TASK DETAILS
Copy each line of the data below in which the word "text" can be found.

########

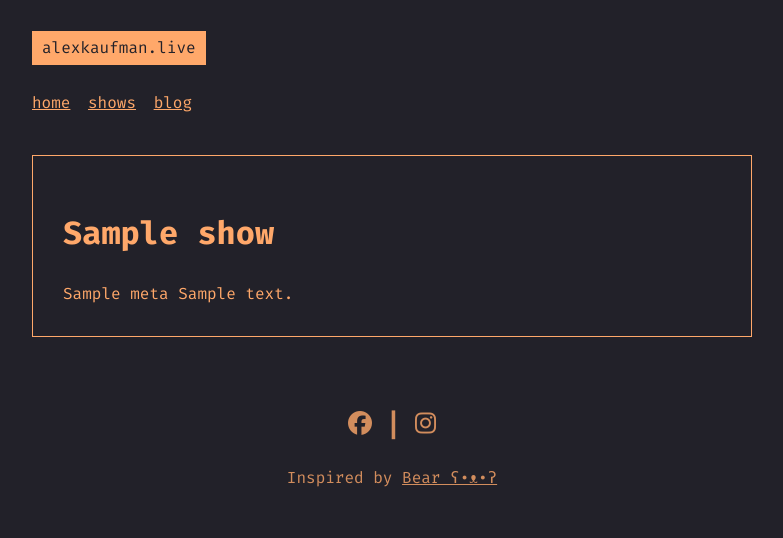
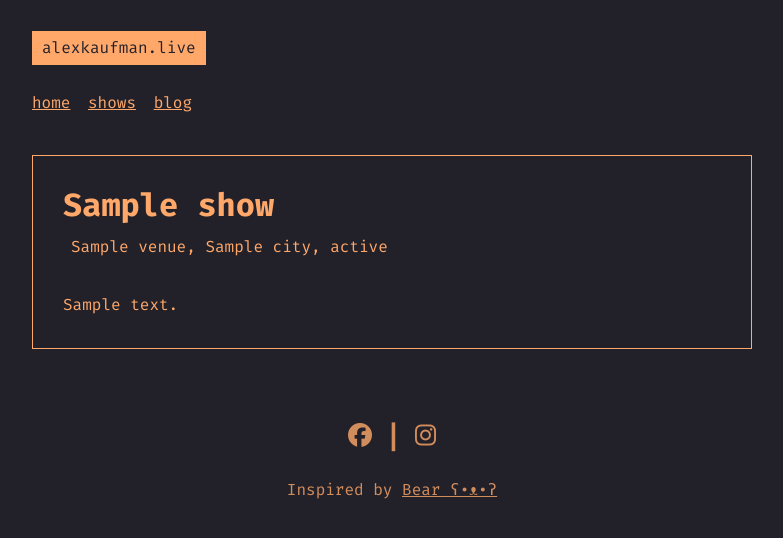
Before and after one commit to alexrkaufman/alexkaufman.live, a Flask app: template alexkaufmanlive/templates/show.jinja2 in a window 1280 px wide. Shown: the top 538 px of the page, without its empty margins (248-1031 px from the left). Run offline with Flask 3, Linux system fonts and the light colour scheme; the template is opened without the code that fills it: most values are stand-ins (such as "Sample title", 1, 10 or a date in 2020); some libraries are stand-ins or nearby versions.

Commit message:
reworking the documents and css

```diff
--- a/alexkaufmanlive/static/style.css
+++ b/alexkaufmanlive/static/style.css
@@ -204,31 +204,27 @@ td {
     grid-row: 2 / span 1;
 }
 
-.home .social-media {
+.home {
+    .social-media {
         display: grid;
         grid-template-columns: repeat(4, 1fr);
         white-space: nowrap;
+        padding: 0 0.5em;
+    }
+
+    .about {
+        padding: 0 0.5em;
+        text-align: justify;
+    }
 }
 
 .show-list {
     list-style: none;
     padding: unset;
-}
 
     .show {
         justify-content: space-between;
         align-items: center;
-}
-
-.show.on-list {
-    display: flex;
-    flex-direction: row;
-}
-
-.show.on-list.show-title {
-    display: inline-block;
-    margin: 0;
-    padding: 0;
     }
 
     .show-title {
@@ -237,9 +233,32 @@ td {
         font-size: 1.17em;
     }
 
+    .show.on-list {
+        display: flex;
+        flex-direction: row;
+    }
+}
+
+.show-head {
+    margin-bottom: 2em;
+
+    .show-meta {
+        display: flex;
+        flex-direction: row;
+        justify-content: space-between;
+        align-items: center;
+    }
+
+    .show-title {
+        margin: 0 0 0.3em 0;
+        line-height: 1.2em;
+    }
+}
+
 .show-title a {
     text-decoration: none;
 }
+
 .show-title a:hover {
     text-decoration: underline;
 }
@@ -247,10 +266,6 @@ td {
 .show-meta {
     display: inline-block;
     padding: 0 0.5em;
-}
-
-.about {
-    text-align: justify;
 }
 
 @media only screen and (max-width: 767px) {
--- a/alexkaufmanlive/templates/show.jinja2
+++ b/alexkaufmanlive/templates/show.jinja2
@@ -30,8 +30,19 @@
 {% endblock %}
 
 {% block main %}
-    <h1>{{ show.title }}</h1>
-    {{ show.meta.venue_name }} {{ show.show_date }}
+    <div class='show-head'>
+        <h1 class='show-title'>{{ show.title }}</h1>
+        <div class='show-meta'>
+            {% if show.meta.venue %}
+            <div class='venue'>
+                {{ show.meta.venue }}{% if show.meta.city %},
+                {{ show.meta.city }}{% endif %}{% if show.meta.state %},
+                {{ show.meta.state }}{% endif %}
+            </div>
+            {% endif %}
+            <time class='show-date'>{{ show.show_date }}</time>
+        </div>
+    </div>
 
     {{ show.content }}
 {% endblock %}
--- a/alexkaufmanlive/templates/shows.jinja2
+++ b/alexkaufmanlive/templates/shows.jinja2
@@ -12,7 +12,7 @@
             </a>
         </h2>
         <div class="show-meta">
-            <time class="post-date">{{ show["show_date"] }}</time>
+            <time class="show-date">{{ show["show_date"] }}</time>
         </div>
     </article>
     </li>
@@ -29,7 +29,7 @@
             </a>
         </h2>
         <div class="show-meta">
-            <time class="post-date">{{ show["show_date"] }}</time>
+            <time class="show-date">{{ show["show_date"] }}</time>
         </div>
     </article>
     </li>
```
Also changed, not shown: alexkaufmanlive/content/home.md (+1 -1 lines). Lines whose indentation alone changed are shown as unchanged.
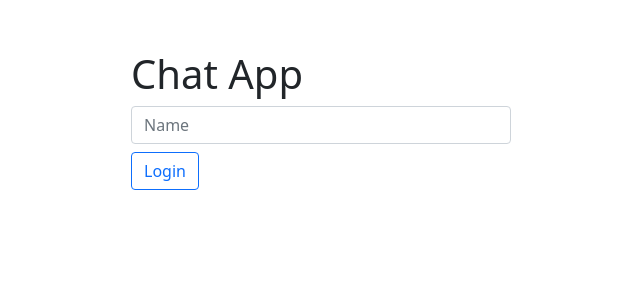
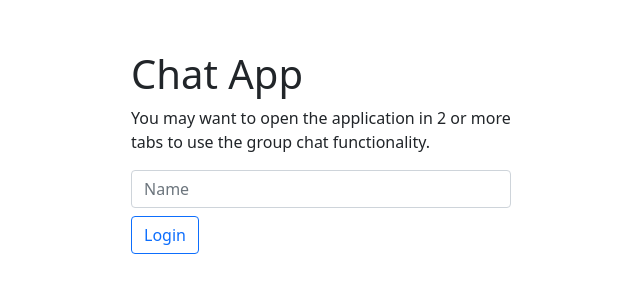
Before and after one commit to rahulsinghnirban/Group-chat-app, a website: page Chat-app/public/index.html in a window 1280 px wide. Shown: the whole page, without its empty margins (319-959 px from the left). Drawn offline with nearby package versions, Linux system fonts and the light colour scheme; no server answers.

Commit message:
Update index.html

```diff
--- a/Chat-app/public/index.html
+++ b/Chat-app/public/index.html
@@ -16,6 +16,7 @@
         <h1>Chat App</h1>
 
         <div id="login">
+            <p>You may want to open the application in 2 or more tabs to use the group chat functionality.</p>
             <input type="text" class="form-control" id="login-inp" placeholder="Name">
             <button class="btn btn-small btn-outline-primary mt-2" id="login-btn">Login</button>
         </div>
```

########

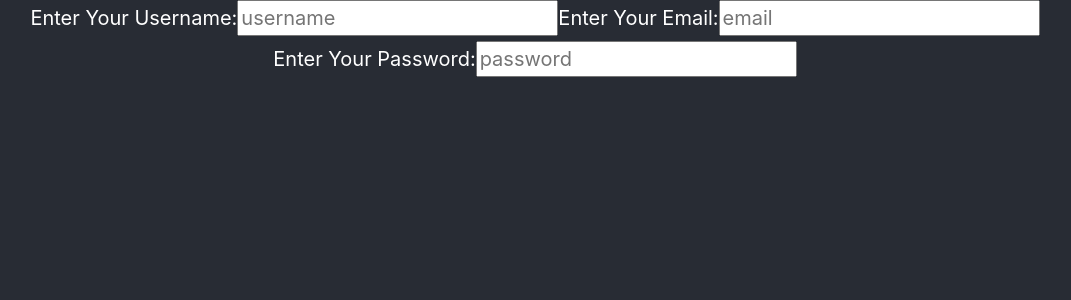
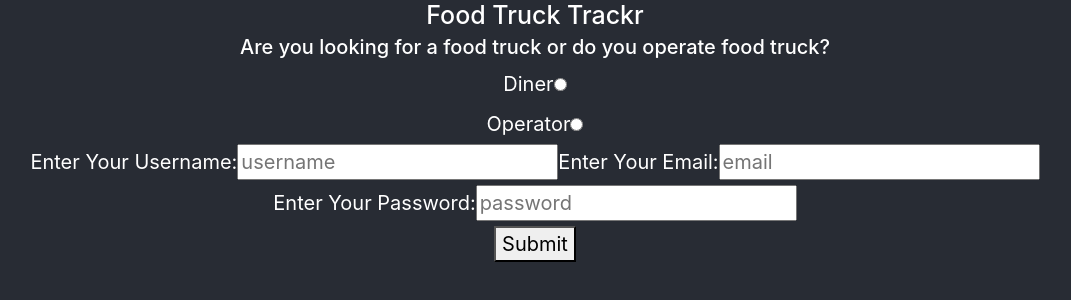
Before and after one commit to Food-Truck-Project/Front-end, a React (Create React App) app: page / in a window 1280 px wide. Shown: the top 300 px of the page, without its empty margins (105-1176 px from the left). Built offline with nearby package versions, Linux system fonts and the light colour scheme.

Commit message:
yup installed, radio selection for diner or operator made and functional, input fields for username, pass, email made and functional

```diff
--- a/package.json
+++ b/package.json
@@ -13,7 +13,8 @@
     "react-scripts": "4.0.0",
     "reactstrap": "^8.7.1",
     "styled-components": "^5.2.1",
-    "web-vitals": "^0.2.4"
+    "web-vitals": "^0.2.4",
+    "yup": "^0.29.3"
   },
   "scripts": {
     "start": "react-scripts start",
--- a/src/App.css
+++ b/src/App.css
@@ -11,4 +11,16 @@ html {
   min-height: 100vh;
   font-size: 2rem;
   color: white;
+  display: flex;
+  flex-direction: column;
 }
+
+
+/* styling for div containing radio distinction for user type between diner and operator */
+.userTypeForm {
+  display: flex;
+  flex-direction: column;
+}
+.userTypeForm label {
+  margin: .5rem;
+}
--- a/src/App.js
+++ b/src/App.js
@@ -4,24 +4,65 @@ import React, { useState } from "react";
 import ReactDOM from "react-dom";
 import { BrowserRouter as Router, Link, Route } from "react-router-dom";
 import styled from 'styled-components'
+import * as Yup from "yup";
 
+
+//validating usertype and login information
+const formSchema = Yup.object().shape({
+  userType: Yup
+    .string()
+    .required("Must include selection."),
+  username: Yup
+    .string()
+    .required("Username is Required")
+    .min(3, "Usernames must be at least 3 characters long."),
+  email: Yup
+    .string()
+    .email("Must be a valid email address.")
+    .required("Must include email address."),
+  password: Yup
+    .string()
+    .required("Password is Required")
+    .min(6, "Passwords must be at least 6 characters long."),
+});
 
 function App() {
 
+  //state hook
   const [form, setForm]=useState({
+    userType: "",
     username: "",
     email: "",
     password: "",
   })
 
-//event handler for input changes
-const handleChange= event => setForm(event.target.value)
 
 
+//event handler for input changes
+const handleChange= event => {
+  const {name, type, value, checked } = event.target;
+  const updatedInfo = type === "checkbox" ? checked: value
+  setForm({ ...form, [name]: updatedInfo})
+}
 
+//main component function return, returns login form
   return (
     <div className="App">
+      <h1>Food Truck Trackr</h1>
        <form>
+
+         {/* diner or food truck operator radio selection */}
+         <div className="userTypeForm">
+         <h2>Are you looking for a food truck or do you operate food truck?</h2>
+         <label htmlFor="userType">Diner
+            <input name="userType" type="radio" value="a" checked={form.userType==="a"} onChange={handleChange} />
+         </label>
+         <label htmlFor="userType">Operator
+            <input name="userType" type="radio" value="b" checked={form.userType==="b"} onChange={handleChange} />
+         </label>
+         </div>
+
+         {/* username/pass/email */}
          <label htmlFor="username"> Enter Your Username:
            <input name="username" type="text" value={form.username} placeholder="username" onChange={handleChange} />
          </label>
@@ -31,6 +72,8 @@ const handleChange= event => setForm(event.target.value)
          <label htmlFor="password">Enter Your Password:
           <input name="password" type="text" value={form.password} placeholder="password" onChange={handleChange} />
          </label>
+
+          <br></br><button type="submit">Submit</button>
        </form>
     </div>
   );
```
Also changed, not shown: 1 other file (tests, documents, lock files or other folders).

########

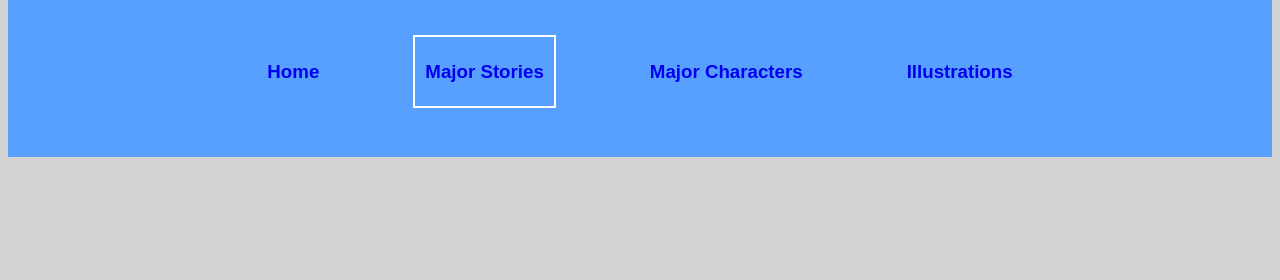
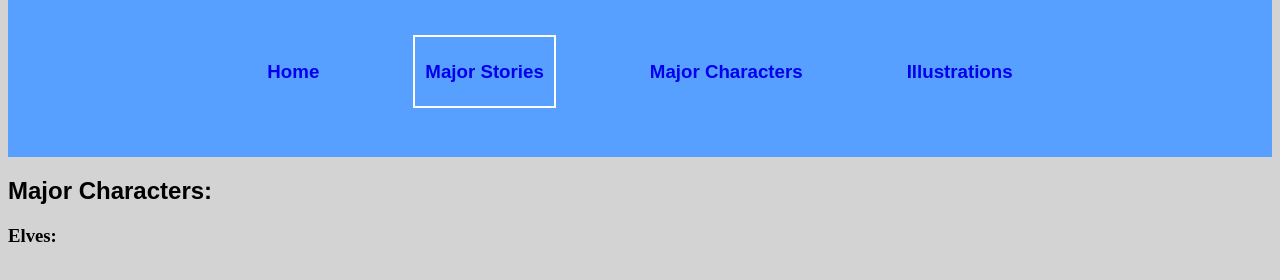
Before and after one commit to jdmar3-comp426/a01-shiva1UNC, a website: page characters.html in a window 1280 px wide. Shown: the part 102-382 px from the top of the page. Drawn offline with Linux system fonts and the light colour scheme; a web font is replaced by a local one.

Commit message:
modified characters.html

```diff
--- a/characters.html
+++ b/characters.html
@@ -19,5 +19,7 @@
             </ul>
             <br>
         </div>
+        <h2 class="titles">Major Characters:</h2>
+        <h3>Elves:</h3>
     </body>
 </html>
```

########

THE COMPLETED TASK
+        text-align: justify;
     text-decoration: none;
     text-decoration: underline;
-    text-align: justify;
             <input type="text" class="form-control" id="login-inp" placeholder="Name">
            <input name="username" type="text" value={form.username} placeholder="username" onChange={handleChange} />
           <input name="password" type="text" value={form.password} placeholder="password" onChange={handleChange} />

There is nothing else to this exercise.